(INFORMATION PROVIDED)

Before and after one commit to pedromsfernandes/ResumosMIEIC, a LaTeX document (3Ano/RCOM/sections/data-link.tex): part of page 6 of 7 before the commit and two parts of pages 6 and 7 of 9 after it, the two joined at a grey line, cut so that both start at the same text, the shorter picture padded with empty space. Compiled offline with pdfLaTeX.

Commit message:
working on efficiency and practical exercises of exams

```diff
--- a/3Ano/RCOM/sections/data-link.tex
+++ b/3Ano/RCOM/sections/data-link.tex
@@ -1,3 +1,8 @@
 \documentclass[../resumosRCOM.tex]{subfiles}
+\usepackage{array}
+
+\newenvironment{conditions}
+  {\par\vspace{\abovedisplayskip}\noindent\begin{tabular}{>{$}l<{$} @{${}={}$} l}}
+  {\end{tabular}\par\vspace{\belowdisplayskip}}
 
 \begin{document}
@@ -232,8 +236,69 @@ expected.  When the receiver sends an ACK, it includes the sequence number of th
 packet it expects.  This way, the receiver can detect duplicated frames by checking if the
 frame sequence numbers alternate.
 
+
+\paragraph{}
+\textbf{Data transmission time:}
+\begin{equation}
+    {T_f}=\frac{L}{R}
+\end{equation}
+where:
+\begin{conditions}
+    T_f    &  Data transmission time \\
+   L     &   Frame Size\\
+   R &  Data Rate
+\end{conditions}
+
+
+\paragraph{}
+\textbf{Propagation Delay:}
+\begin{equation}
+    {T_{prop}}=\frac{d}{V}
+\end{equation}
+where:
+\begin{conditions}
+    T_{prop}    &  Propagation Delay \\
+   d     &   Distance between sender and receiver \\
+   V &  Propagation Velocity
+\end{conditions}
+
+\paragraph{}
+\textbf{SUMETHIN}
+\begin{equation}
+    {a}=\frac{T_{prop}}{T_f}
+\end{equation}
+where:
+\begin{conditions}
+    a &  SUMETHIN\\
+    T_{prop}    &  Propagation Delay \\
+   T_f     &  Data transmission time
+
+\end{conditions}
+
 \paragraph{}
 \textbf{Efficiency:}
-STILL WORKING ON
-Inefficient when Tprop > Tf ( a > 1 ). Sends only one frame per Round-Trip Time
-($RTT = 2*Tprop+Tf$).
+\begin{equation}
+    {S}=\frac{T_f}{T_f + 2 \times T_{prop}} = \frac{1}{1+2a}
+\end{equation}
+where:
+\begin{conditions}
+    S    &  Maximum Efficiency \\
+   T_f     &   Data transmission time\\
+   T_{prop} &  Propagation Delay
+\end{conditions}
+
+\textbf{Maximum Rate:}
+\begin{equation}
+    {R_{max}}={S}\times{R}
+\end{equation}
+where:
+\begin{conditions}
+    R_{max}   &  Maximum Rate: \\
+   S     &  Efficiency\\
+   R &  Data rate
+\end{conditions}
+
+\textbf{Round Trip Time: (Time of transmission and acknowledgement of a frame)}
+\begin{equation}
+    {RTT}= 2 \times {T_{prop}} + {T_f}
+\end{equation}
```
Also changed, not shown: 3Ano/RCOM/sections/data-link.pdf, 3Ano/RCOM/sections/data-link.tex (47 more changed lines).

(End INFORMATION PROVIDED)

State the number of lines in the records that include the string "textbf", without any other words.

6